What is required: Filter the entries beneath this task, copying only the lines that hold the word "them".

Records for this exercise:
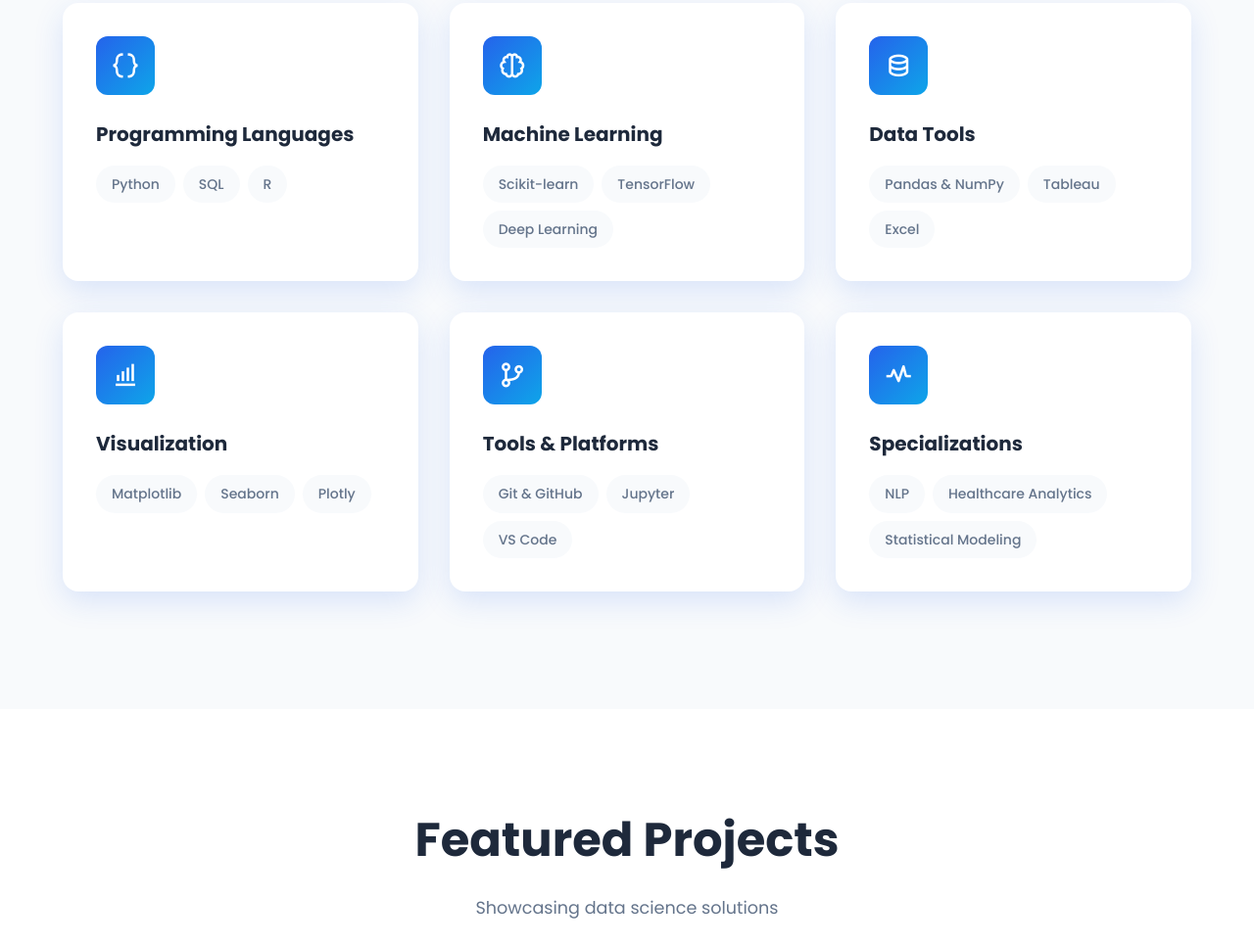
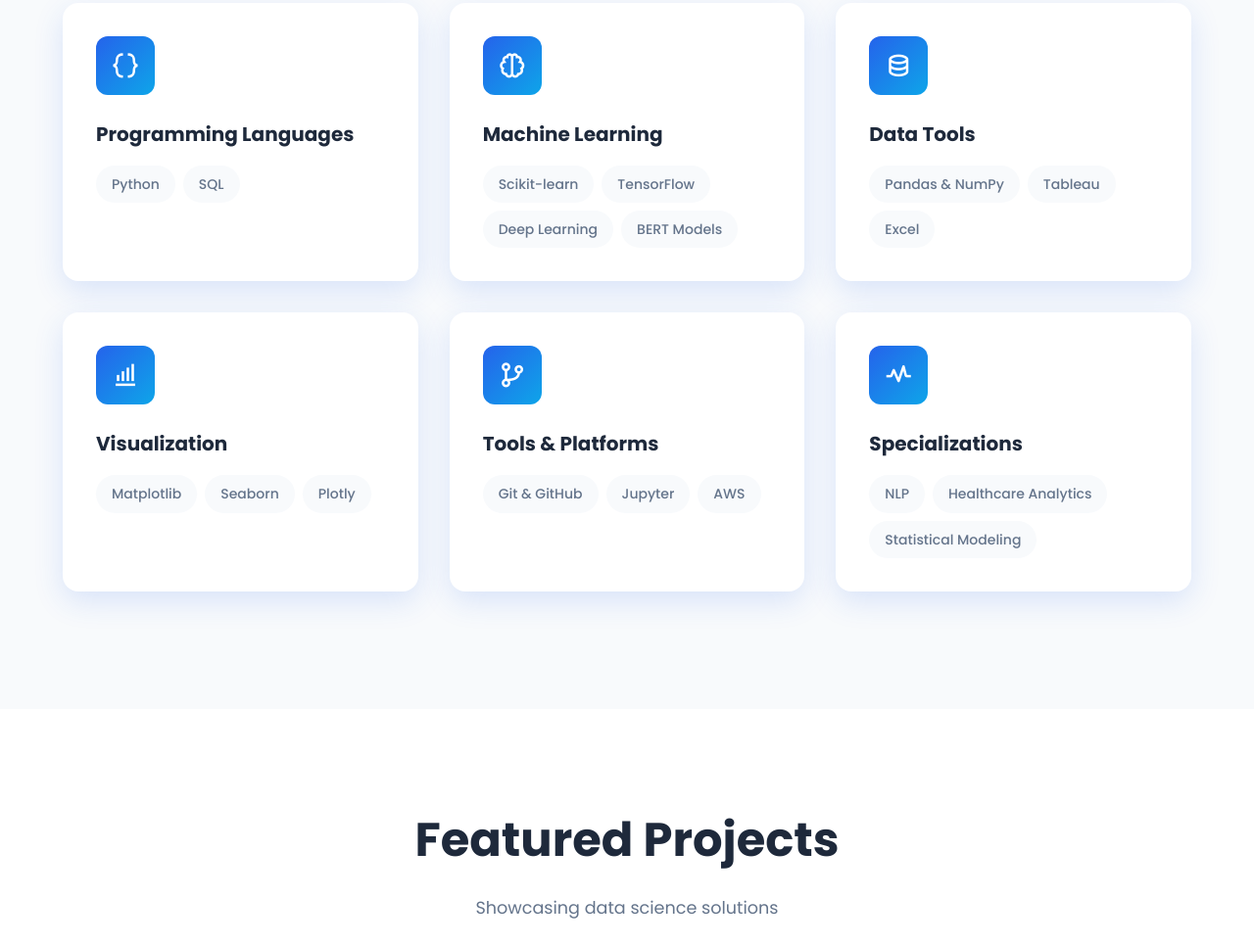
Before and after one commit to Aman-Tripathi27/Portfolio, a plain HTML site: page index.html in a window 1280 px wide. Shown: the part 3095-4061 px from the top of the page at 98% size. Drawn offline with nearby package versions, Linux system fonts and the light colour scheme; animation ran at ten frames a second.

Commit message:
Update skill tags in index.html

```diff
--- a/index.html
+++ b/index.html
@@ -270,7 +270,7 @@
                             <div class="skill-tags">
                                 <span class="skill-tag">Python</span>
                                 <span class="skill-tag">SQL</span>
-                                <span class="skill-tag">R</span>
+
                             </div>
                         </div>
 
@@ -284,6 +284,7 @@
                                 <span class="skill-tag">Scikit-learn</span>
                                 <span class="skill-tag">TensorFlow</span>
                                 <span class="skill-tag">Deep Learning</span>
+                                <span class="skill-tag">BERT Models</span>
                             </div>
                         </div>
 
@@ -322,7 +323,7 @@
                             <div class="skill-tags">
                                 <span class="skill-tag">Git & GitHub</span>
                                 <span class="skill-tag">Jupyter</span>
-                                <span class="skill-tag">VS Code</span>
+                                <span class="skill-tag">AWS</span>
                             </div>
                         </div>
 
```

==

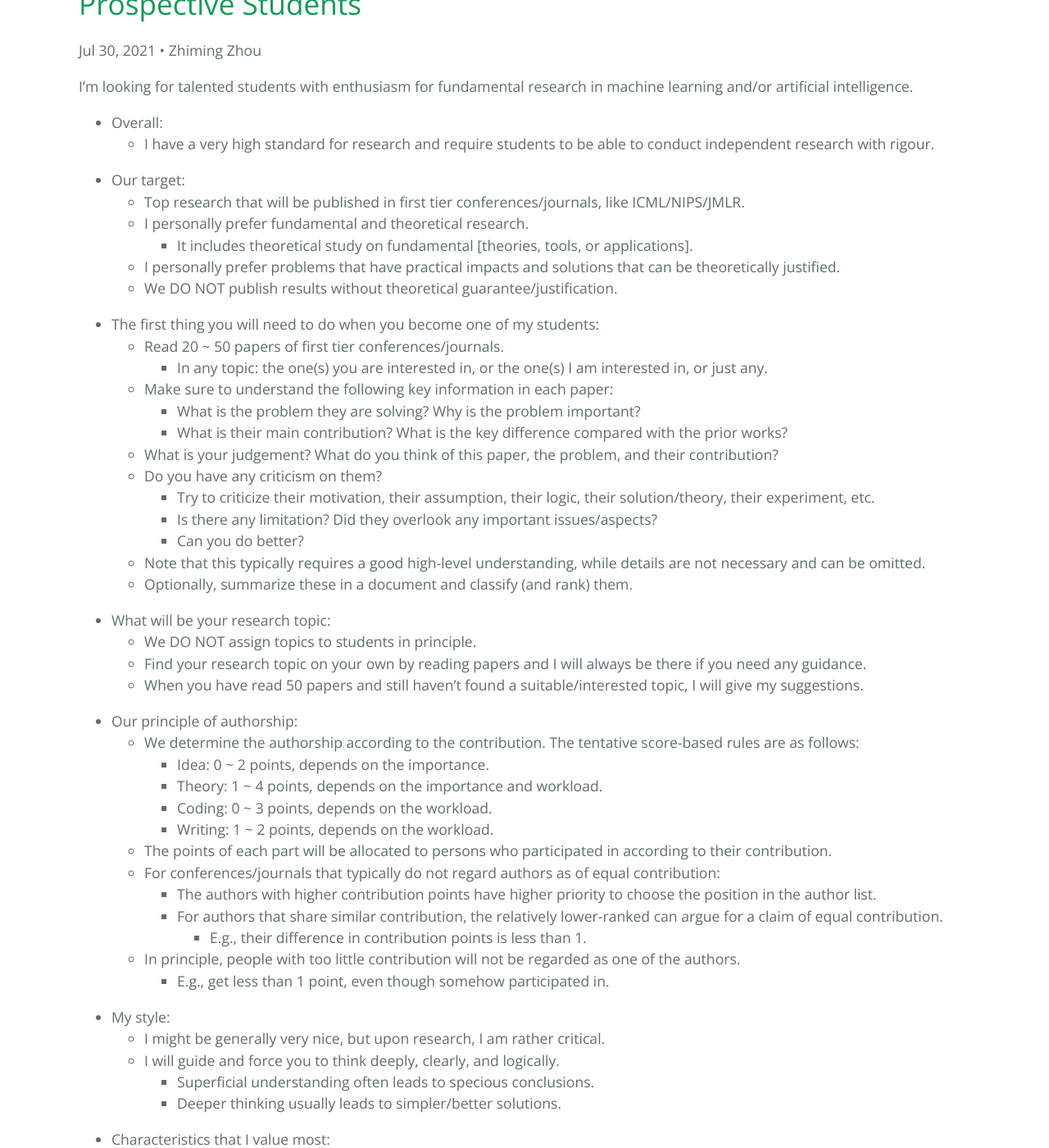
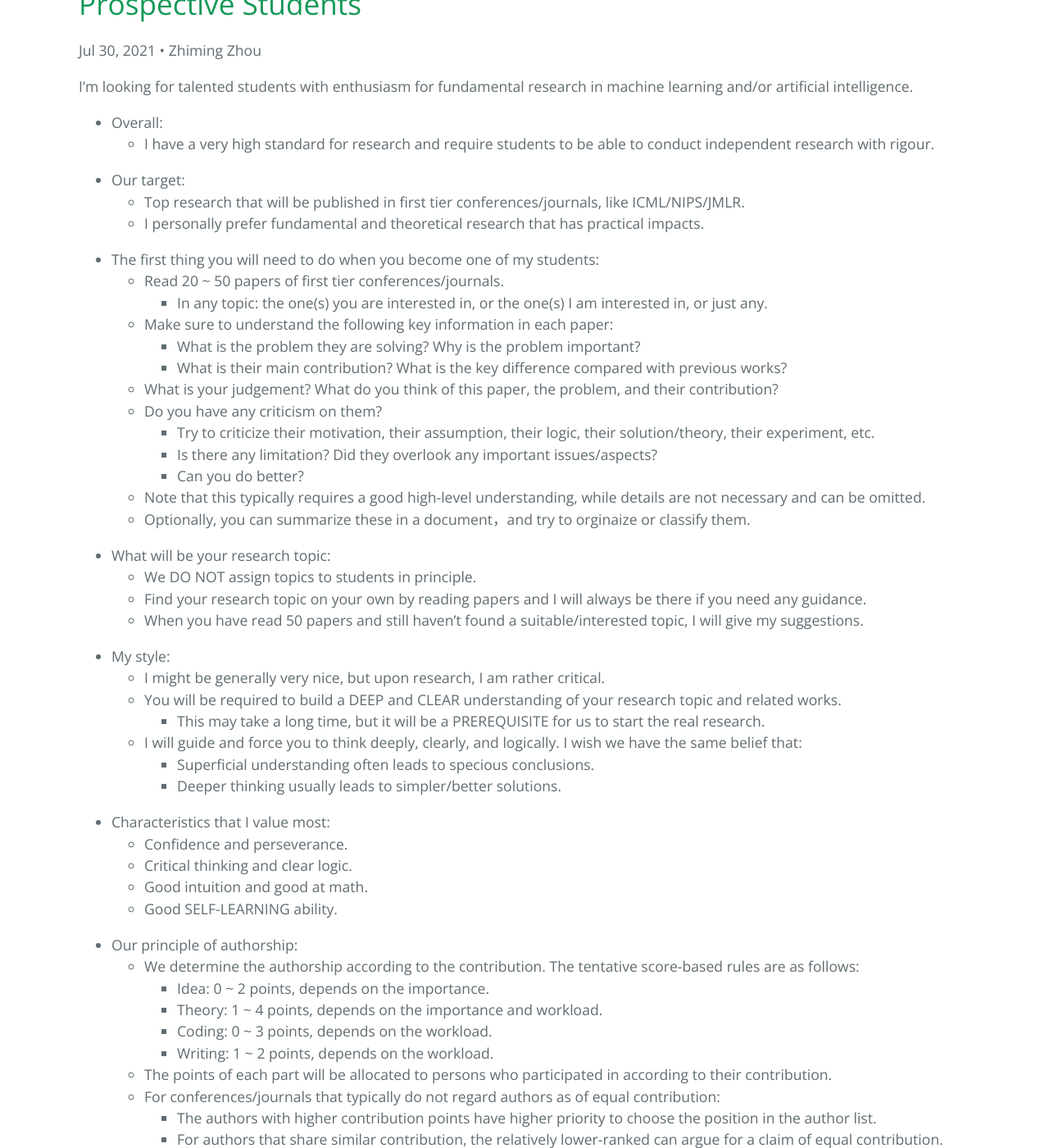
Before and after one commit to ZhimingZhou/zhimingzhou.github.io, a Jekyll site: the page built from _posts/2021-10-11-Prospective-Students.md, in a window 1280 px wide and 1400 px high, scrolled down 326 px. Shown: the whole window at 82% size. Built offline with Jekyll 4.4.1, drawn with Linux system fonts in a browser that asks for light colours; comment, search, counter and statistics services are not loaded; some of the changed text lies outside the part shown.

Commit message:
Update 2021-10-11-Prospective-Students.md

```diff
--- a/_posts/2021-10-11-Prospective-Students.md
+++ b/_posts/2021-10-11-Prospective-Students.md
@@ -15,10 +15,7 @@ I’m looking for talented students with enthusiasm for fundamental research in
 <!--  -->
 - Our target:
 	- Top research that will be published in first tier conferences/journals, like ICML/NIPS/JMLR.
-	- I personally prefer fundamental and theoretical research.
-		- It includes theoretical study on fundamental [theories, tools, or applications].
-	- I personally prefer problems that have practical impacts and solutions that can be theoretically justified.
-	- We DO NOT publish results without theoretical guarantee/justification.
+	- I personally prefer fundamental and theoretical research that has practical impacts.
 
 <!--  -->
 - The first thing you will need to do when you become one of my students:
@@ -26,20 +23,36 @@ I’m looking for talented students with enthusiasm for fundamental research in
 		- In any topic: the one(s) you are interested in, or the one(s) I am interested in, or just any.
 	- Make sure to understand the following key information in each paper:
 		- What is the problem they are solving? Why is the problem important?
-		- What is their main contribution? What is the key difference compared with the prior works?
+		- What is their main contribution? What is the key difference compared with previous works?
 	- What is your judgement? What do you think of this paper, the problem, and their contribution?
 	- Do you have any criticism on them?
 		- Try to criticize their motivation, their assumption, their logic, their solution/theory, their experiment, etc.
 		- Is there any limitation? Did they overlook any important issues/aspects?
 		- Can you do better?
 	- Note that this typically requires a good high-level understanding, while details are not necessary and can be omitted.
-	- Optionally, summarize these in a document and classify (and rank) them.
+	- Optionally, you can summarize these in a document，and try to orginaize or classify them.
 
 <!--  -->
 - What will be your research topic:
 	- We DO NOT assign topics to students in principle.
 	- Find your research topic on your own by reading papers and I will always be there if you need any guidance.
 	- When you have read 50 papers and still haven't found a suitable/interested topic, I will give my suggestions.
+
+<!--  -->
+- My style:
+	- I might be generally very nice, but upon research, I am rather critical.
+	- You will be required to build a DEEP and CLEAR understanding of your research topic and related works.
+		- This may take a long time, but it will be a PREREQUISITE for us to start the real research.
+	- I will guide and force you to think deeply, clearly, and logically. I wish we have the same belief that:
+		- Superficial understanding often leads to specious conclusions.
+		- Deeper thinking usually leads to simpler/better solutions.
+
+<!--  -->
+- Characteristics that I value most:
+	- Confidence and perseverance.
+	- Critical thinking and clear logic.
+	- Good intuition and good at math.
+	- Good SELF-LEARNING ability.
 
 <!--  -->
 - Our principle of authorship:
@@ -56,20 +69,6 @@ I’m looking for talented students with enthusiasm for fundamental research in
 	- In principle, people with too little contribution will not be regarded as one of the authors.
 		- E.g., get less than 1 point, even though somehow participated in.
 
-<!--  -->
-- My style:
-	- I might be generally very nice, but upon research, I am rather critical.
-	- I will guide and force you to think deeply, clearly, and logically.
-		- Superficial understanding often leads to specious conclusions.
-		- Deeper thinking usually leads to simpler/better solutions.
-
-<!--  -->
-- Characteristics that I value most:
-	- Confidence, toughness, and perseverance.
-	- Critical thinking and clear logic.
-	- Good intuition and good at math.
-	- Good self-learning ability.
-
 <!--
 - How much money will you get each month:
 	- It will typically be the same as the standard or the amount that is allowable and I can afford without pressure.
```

* * *

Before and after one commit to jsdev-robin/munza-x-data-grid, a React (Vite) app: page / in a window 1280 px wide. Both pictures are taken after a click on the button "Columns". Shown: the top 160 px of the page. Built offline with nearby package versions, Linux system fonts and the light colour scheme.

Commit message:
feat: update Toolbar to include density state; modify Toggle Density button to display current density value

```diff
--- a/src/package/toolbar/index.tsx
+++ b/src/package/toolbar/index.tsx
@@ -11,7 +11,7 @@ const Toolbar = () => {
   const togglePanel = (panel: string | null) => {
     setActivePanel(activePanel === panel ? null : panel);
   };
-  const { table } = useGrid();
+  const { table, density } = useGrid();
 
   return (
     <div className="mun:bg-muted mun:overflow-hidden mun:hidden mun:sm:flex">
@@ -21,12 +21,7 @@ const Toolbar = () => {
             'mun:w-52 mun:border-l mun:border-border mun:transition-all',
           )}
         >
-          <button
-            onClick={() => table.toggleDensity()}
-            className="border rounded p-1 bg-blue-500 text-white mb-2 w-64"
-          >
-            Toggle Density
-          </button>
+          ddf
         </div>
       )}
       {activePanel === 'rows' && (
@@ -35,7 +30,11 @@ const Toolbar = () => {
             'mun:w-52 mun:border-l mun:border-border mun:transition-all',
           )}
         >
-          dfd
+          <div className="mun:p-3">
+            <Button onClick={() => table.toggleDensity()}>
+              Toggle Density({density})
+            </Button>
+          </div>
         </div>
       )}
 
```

Written answer:
 	- Do you have any criticism on them?
-	- Optionally, summarize these in a document and classify (and rank) them.
+	- Optionally, you can summarize these in a document，and try to orginaize or classify them.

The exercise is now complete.